PROVIDED RECORDS:
————————

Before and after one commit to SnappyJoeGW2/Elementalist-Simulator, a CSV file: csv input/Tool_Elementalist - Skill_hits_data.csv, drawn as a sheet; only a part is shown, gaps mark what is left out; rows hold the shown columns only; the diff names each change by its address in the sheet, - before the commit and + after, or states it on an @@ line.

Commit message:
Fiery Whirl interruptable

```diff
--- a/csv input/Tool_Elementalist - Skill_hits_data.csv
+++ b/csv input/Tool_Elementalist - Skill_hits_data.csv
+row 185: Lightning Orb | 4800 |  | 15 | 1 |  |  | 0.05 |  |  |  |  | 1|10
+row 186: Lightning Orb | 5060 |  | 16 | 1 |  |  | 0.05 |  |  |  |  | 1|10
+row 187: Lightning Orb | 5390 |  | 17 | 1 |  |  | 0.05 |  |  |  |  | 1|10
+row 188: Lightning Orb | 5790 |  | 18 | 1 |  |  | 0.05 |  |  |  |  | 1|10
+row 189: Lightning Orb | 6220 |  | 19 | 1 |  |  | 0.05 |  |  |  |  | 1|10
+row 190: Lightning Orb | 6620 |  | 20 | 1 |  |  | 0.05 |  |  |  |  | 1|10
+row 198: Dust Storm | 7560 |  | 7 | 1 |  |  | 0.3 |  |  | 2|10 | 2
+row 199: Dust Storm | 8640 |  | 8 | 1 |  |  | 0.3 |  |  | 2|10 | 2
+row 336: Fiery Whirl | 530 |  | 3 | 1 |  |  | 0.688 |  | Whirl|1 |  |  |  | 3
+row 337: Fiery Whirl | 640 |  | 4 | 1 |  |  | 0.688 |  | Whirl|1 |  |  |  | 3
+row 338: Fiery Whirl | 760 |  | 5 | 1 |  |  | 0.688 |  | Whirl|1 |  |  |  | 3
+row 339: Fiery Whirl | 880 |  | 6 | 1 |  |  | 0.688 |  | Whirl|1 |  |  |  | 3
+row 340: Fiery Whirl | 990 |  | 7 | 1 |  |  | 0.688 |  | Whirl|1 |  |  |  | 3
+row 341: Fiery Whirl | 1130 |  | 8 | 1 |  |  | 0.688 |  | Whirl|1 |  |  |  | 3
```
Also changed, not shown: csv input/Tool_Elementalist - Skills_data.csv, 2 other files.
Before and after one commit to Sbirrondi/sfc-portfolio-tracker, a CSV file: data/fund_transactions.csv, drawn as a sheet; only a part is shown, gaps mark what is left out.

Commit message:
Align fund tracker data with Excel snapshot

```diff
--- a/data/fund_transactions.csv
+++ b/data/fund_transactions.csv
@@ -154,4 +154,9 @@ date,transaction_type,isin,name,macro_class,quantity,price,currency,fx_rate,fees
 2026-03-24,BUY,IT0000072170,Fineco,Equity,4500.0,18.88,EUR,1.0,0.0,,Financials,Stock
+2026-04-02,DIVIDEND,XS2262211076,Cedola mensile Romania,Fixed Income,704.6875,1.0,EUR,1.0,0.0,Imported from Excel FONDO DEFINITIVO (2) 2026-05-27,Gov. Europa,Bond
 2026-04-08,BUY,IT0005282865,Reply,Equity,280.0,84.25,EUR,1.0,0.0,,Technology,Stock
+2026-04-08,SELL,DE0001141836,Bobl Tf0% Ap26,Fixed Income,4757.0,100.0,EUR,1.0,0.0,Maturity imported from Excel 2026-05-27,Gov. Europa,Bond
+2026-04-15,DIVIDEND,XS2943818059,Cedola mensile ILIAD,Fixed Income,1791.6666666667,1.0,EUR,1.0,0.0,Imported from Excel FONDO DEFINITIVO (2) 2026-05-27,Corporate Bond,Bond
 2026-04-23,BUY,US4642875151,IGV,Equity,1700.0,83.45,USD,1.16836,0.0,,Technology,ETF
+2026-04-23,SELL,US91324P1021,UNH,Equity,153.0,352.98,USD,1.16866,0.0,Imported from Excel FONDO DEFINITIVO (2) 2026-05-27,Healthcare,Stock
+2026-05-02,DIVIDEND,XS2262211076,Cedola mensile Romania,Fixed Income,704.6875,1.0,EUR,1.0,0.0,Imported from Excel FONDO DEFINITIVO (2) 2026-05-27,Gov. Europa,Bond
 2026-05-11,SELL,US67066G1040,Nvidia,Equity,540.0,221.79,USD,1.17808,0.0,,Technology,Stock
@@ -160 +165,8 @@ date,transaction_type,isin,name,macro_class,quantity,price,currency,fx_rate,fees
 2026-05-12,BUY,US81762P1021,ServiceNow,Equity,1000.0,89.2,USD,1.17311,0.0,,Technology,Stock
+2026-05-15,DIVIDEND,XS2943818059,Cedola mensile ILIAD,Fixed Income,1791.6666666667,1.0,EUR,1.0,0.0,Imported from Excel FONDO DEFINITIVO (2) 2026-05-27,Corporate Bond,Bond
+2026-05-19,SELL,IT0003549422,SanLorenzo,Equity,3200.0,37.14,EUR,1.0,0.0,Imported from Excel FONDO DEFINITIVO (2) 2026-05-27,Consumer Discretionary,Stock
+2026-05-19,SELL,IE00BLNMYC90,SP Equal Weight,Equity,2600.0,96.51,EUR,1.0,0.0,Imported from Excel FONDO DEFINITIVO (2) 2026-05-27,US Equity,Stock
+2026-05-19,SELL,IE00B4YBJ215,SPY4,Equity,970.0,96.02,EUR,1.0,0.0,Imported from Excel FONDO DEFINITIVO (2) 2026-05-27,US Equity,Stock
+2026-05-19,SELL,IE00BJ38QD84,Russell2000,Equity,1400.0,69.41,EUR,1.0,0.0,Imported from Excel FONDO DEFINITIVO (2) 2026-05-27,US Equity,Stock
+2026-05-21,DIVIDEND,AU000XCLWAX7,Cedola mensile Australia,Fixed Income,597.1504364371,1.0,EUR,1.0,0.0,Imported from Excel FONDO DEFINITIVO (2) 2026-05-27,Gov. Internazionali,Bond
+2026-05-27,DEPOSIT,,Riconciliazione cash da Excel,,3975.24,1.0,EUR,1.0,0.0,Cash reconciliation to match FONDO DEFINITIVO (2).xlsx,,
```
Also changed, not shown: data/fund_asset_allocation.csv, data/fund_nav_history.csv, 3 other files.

————————

ASSIGNMENT:
The answer must consist of every line from the entries above that contains the string "Europa".

WRITTEN SOLUTION:
+2026-04-02,DIVIDEND,XS2262211076,Cedola mensile Romania,Fixed Income,704.6875,1.0,EUR,1.0,0.0,Imported from Excel FONDO DEFINITIVO (2) 2026-05-27,Gov. Europa,Bond
+2026-04-08,SELL,DE0001141836,Bobl Tf0% Ap26,Fixed Income,4757.0,100.0,EUR,1.0,0.0,Maturity imported from Excel 2026-05-27,Gov. Europa,Bond
+2026-05-02,DIVIDEND,XS2262211076,Cedola mensile Romania,Fixed Income,704.6875,1.0,EUR,1.0,0.0,Imported from Excel FONDO DEFINITIVO (2) 2026-05-27,Gov. Europa,Bond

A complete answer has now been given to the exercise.